- Intravenous immunoglobulin (IVIg). IVIg is a purified blood product that contains healthy antibodies from thousands of blood donors. These antibodies can block the damaging antibodies that attack muscle and skin in dermatomyositis. Given as an infusion through a vein, IVIg treatments are expensive and might need to be repeated regularly for the effects to continue.
- Surgery. Surgery might be an option to remove painful calcium deposits and prevent recurrent skin infections.
Explore Mayo Clinic studies testing new treatments, interventions and tests as a means to prevent, detect, treat or manage this disease.
Lifestyle and home remedies
With dermatomyositis, areas affected by your rash are more sensitive to the sun. Wear protective clothing or high-protection sunscreen when you go outside.
Coping and support
Living with a chronic autoimmune disease can make you wonder whether you're up to the challenge. To help you cope, try supplementing your medical care with the following:
- Know your illness. Read all you can about dermatomyositis and other muscle and autoimmune disorders. Talk to people who have a similar condition. Don't be afraid to ask your doctor questions concerning your illness, diagnosis or treatment plan.
- Be a part of your medical team. Consider yourself, your doctor and other medical experts involved in your care as a united front in the fight against your disease. Following the treatment plan you agreed to is vital. Keep your doctor updated on any new signs or symptoms you develop.
- Get active. A regular exercise routine can help you maintain and build your muscle strength. Be sure to get a detailed plan and recommendations from your doctor or physical therapist before starting an exercise program.

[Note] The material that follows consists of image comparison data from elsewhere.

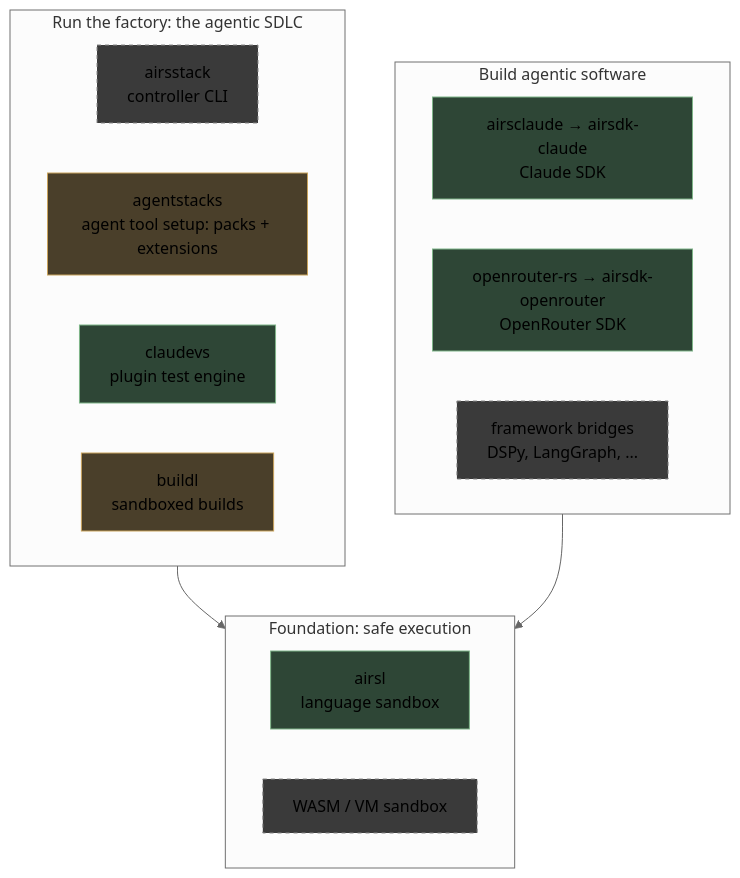
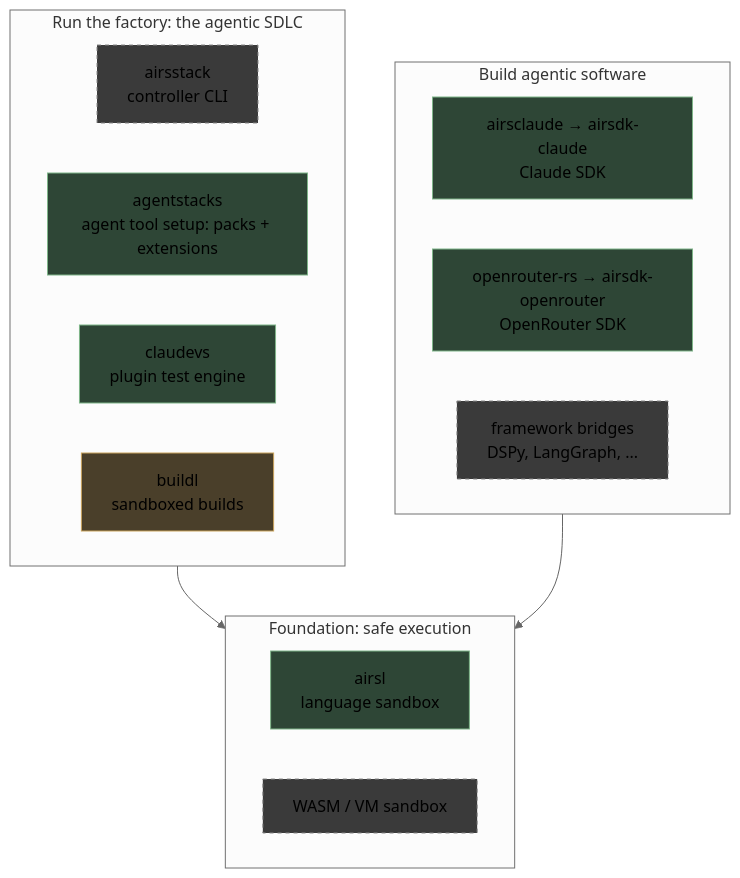
One commit to airsstack/.github changed the diagram in profile/README.md. Above: the diagram before and after it, drawn with Mermaid (neutral theme). The commit also changed other lines of this file, not shown here.

Commit message:
docs(profile): agentstacks 1.0 released, api 1 frozen

````diff
--- a/profile/README.md
+++ b/profile/README.md
@@ -19,37 +19,37 @@
 ```mermaid
 %% airsstack map
 flowchart TB
     subgraph A["Run the factory: the agentic SDLC"]
         direction LR
         CTL["airsstack<br/>controller CLI"]
         SDLC["agentstacks<br/>agent tool setup: packs + extensions"]
         CVS["claudevs<br/>plugin test engine"]
         BUILD["buildl<br/>sandboxed builds"]
     end
 
     subgraph B["Build agentic software"]
         direction LR
         CLAUDE["airsclaude → airsdk-claude<br/>Claude SDK"]
         OR["openrouter-rs → airsdk-openrouter<br/>OpenRouter SDK"]
         BRIDGE["framework bridges<br/>DSPy, LangGraph, ..."]
     end
 
     subgraph F["Foundation: safe execution"]
         direction LR
         AIRSL["airsl<br/>language sandbox"]
         DEEPER["WASM / VM sandbox"]
     end
 
     A --> F
     B --> F
 
-    style SDLC fill:#4a3f2a,stroke:#c9a35c
+    style SDLC fill:#2e4636,stroke:#7fb589
     style CVS fill:#2e4636,stroke:#7fb589
     style CLAUDE fill:#2e4636,stroke:#7fb589
     style OR fill:#2e4636,stroke:#7fb589
     style AIRSL fill:#2e4636,stroke:#7fb589
     style BUILD fill:#4a3f2a,stroke:#c9a35c
     style CTL fill:#3a3a3a,stroke:#888,stroke-dasharray: 4 4
     style BRIDGE fill:#3a3a3a,stroke:#888,stroke-dasharray: 4 4
     style DEEPER fill:#3a3a3a,stroke:#888,stroke-dasharray: 4 4
 ```
````
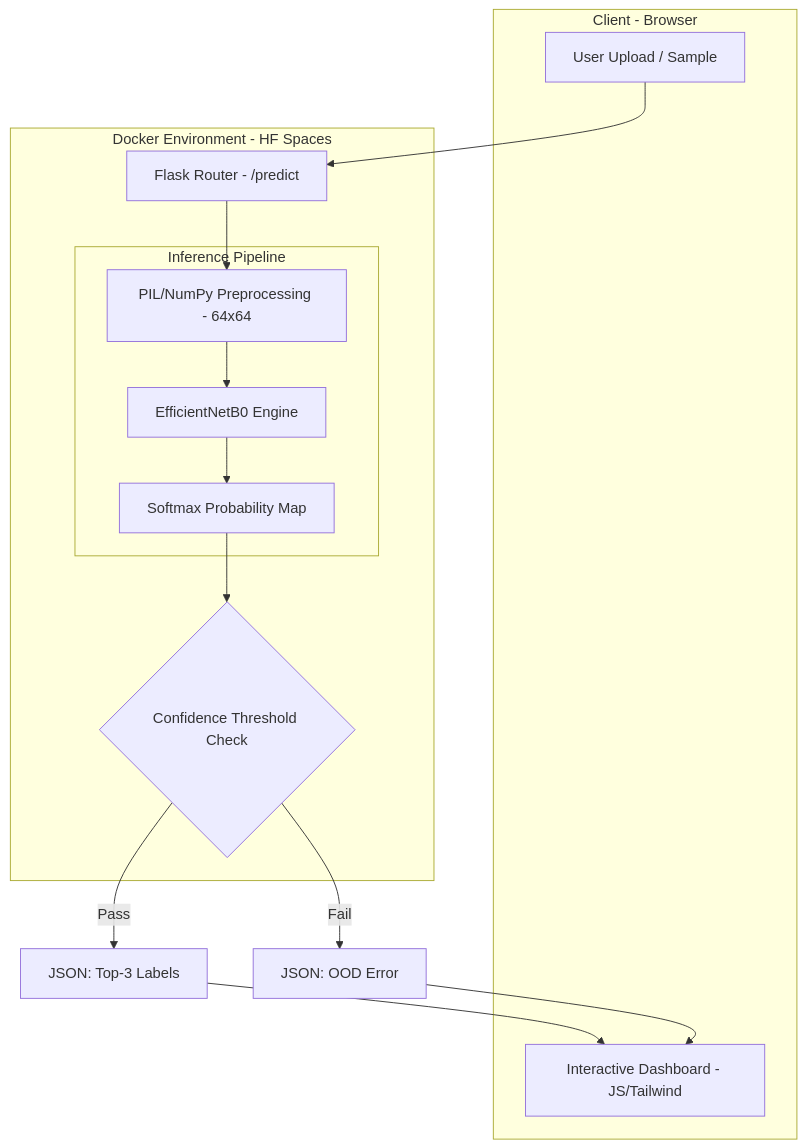
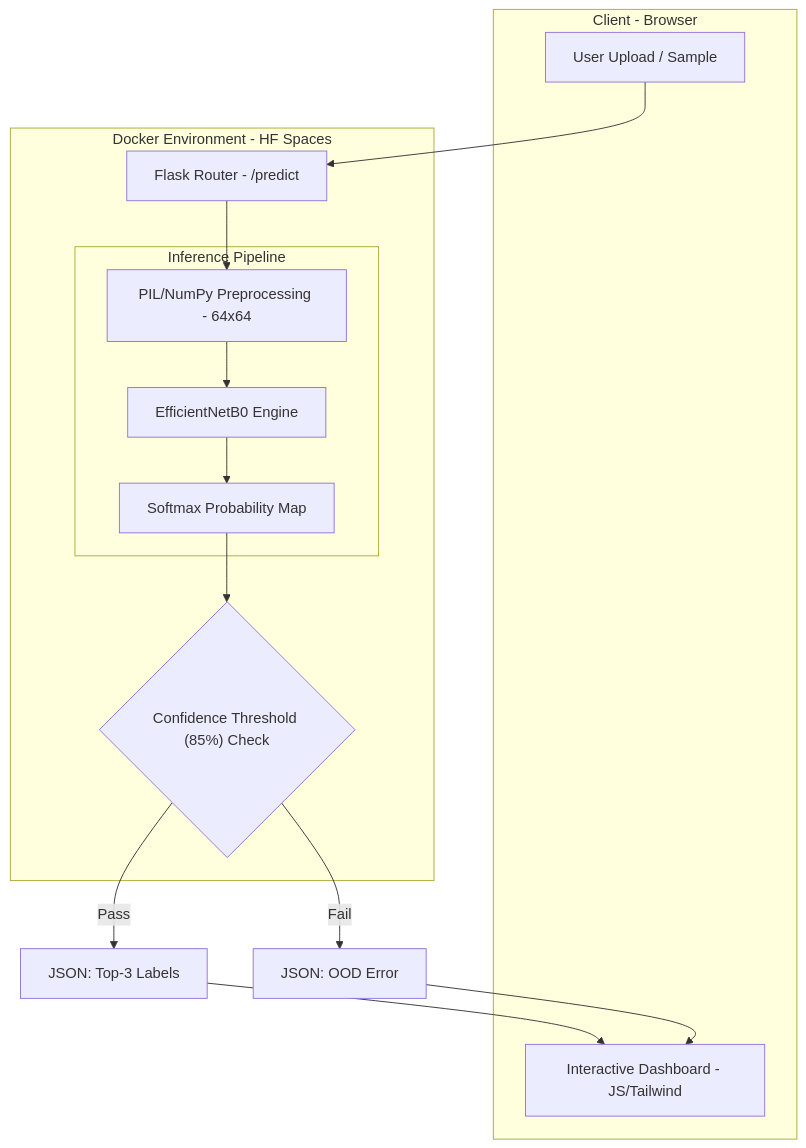
One commit to AaryanGotad/S.I.L.C. changed the diagram in README.md. Above: the diagram before and after it, drawn with Mermaid.

Commit message:
Update confidence threshold label in README

````diff
--- a/README.md
+++ b/README.md
@@ -242,29 +242,29 @@
 ```mermaid
 graph TD
     subgraph Client_Side [Client - Browser]
         A[User Upload / Sample]
         I[Interactive Dashboard - JS/Tailwind]
     end
 
     subgraph Docker_Runtime [Docker Environment - HF Spaces]
         B[Flask Router - /predict]
         
         subgraph AI_Pipeline [Inference Pipeline]
             C[PIL/NumPy Preprocessing - 64x64]
             D[EfficientNetB0 Engine]
             E[Softmax Probability Map]
         end
         
-        F{Confidence Threshold Check}
+        F{"Confidence Threshold (85%) Check"}
     end
 
     A --> B
     B --> C
     C --> D
     D --> E
     E --> F
     F -->|Pass| G[JSON: Top-3 Labels]
     F -->|Fail| H[JSON: OOD Error]
     G --> I
     H --> I
 ```
````
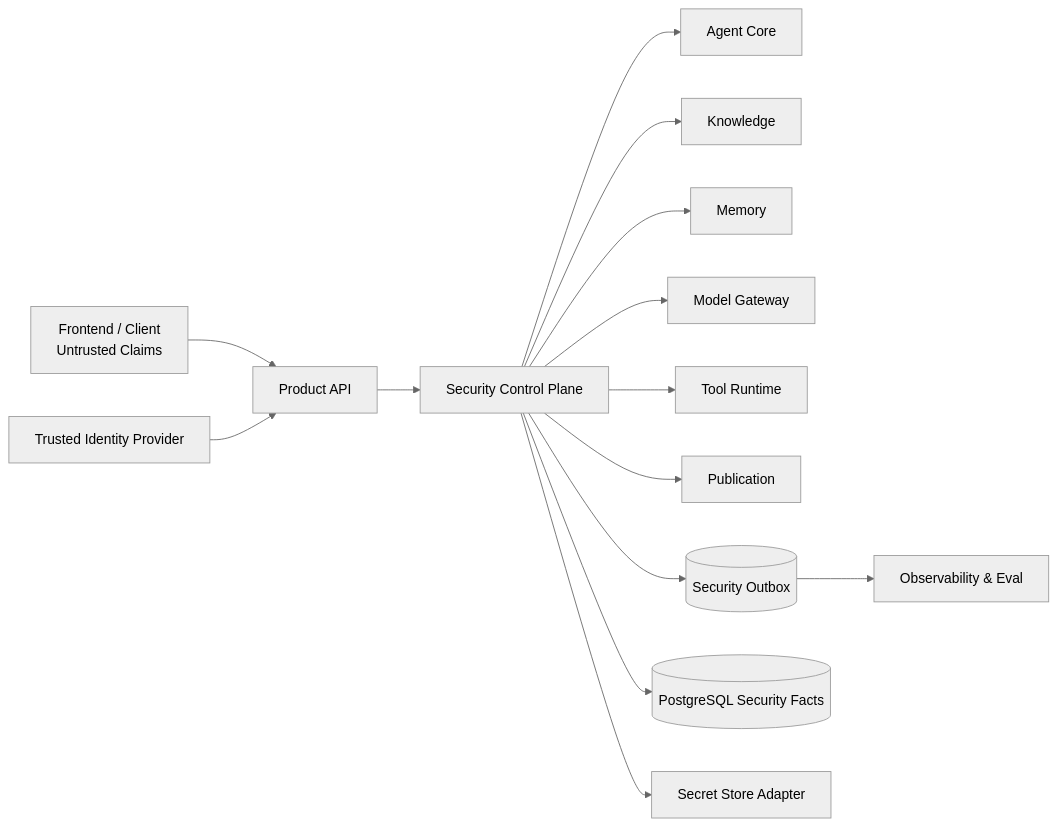
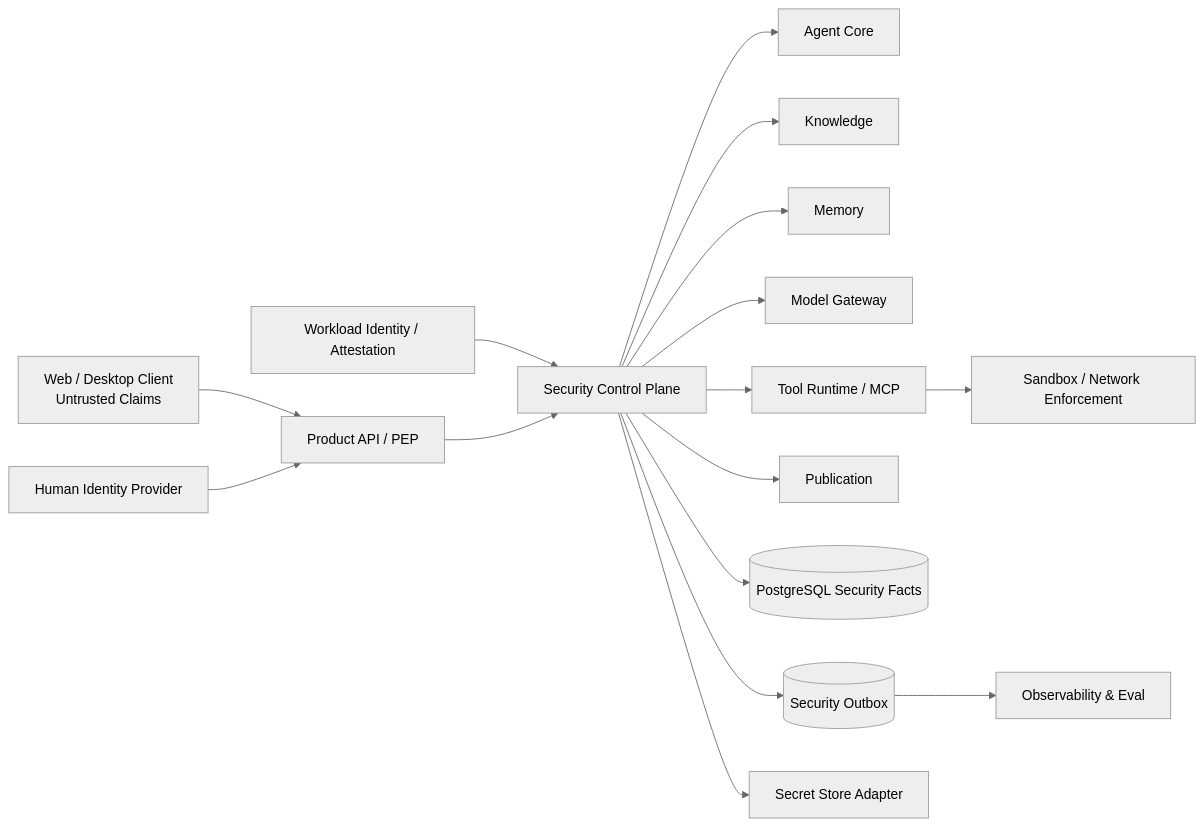
The first of 2 diagrams in docs/modules/09-security.md (ProfessorZhi/Zuno), drawn with Mermaid (neutral theme) before and after one commit. The commit also changed other lines of this file and 5 other files, not shown here.

Commit message:
docs: complete agentic Security target architecture

````diff
--- a/docs/modules/09-security.md
+++ b/docs/modules/09-security.md
@@ -177,16 +271,18 @@
 ```mermaid
 flowchart LR
-    UI[Frontend / Client<br/>Untrusted Claims] --> API[Product API]
-    IdP[Trusted Identity Provider] --> API
-    API --> SEC[Security Control Plane]
+    UI[Web / Desktop Client<br/>Untrusted Claims] --> API[Product API / PEP]
+    IDP[Human Identity Provider] --> API
+    WID[Workload Identity / Attestation] --> SEC[Security Control Plane]
+    API --> SEC
     SEC --> CORE[Agent Core]
     SEC --> KNOW[Knowledge]
     SEC --> MEM[Memory]
     SEC --> MG[Model Gateway]
-    SEC --> TOOL[Tool Runtime]
+    SEC --> TOOL[Tool Runtime / MCP]
     SEC --> PUB[Publication]
+    SEC --> DB[(PostgreSQL Security Facts)]
     SEC --> OUTBOX[(Security Outbox)]
     OUTBOX --> OBS[Observability & Eval]
-    SEC --> DB[(PostgreSQL Security Facts)]
     SEC --> SECRET[Secret Store Adapter]
+    TOOL --> SANDBOX[Sandbox / Network Enforcement]
 ```
````
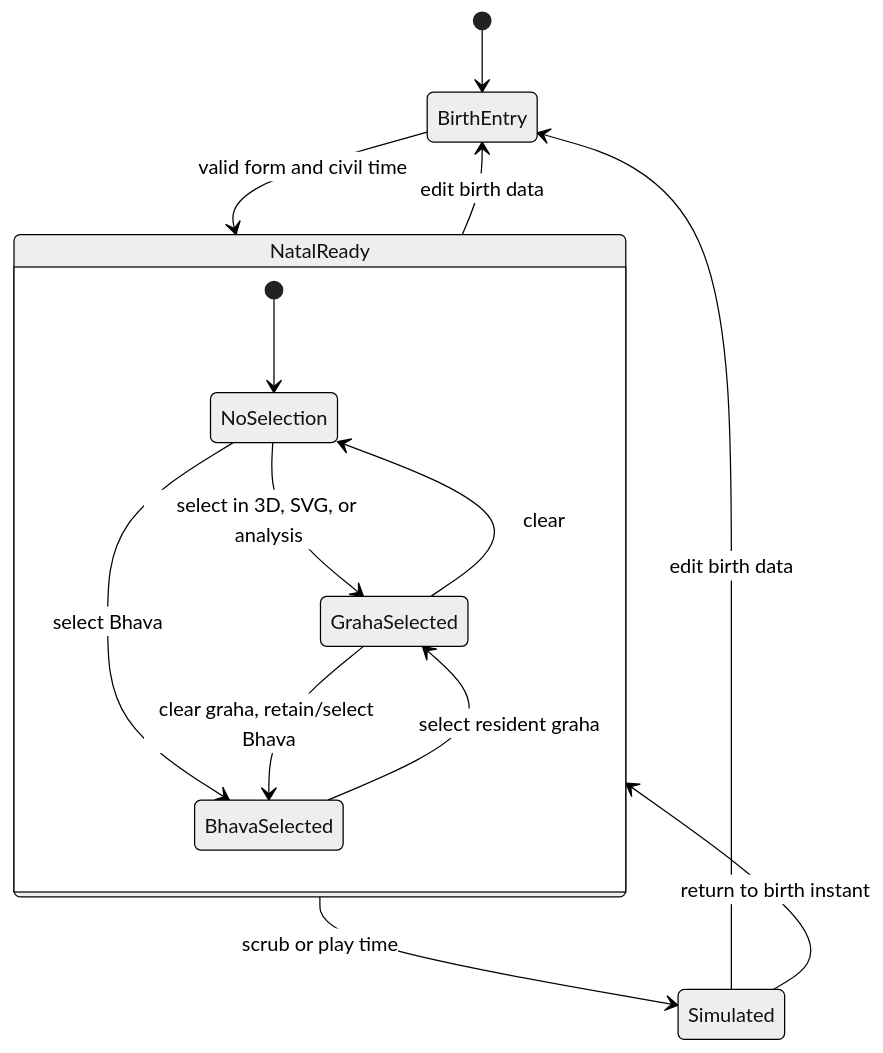
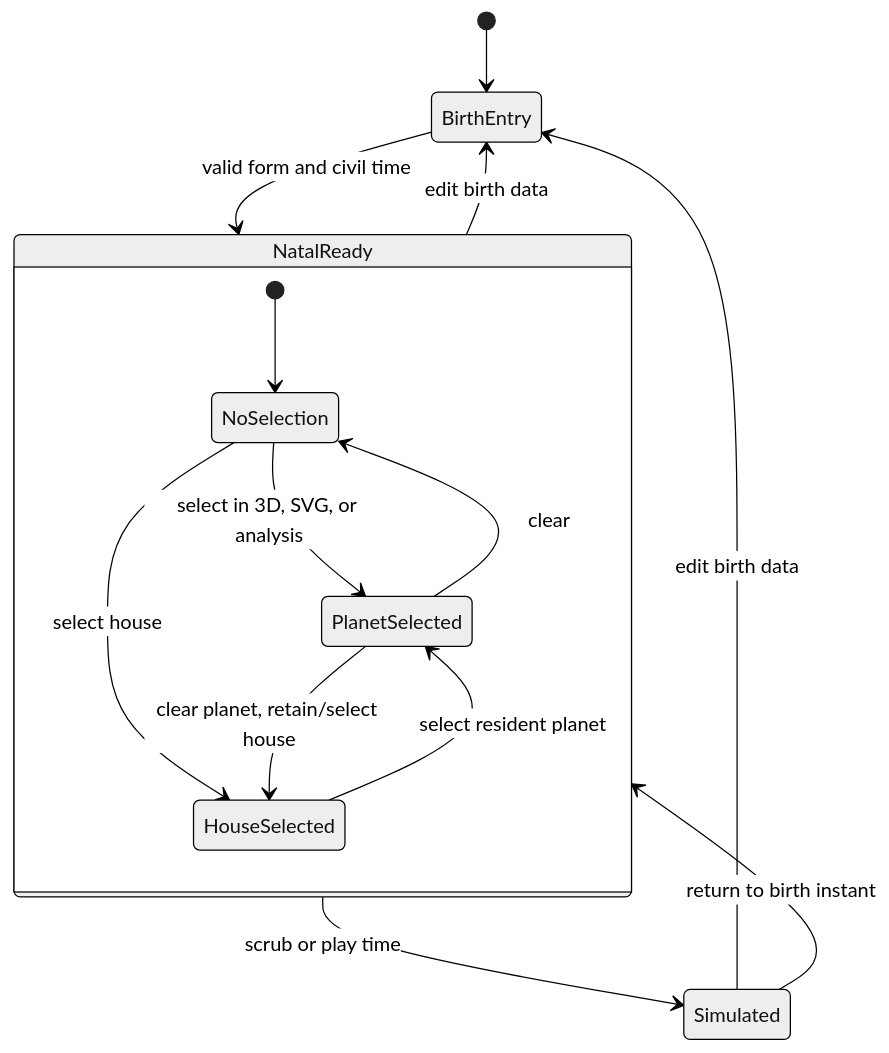
The second of 2 diagrams in docs/ARCHITECTURE.md (diprajkadlag/VedicAstrologer), drawn with Mermaid (neutral theme) before and after one commit. The commit also changed other lines of this file and 45 other files, not shown here.

````diff
--- a/docs/ARCHITECTURE.md
+++ b/docs/ARCHITECTURE.md
@@ -241,18 +257,18 @@
 ```mermaid
 stateDiagram-v2
     [*] --> BirthEntry
     BirthEntry --> NatalReady: valid form and civil time
     NatalReady --> Simulated: scrub or play time
     Simulated --> NatalReady: return to birth instant
     NatalReady --> BirthEntry: edit birth data
     Simulated --> BirthEntry: edit birth data
 
     state NatalReady {
         [*] --> NoSelection
-        NoSelection --> GrahaSelected: select in 3D, SVG, or analysis
-        GrahaSelected --> NoSelection: clear
-        NoSelection --> BhavaSelected: select Bhava
-        BhavaSelected --> GrahaSelected: select resident graha
-        GrahaSelected --> BhavaSelected: clear graha, retain/select Bhava
+        NoSelection --> PlanetSelected: select in 3D, SVG, or analysis
+        PlanetSelected --> NoSelection: clear
+        NoSelection --> HouseSelected: select house
+        HouseSelected --> PlanetSelected: select resident planet
+        PlanetSelected --> HouseSelected: clear planet, retain/select house
     }
 ```
````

- Rest when you're tired. Don't wait until you're exhausted. This will only set you back further as your body tries to recuperate. Learning to pace yourself can help you maintain a consistent level of energy, accomplish just as much and feel better emotionally.
- Acknowledge your emotions. Denial, anger and frustration are normal when dealing with an illness. Things don't seem normal or fair and likely seem out of your control. Feelings of fear and isolation are common, so stay close to your family and friends. Try to maintain your daily routine as best you can and don't neglect doing things you enjoy. Many people find support groups helpful.
Preparing for your appointment
You're likely to first see your family doctor, who might refer you to a doctor who specializes in the treatment of arthritis and other diseases of the joints, muscles and bones (rheumatologist) or to a doctor who specializes in disorders of the nervous system (neurologist).
What you can do
Make a list that includes:
- Detailed descriptions of your symptoms and when they began
- Information about medical problems you've had, and those of your parents or siblings
- All the medications and dietary supplements you take and their doses
- Questions to ask the doctor
Take a family member or friend along, if possible, to help you remember the information you're given.
For dermatomyositis, questions to ask your doctor include:
- What is likely causing my symptoms?
- What are other possible causes?
- Are my symptoms likely to change over time?
- What tests might I need? Are special preparations required?
- Are treatments available for my condition? What treatments do you recommend?
- I have other medical conditions. How can I best manage them together?
- Do you have brochures or other printed material I can have? What websites do you recommend?
Don't hesitate to ask other questions.
What to expect from your doctor
Your doctor will likely ask you questions, such as:
- Did your condition develop gradually or come on suddenly?
- Are you easily fatigued during waking hours?
- Does your condition limit your activities?
- Has anyone in your family been diagnosed with a condition that affects the muscles?
- What, if anything, seems to improve your symptoms?
- What, if anything, appears to worsen your symptoms?
Aug. 01, 2017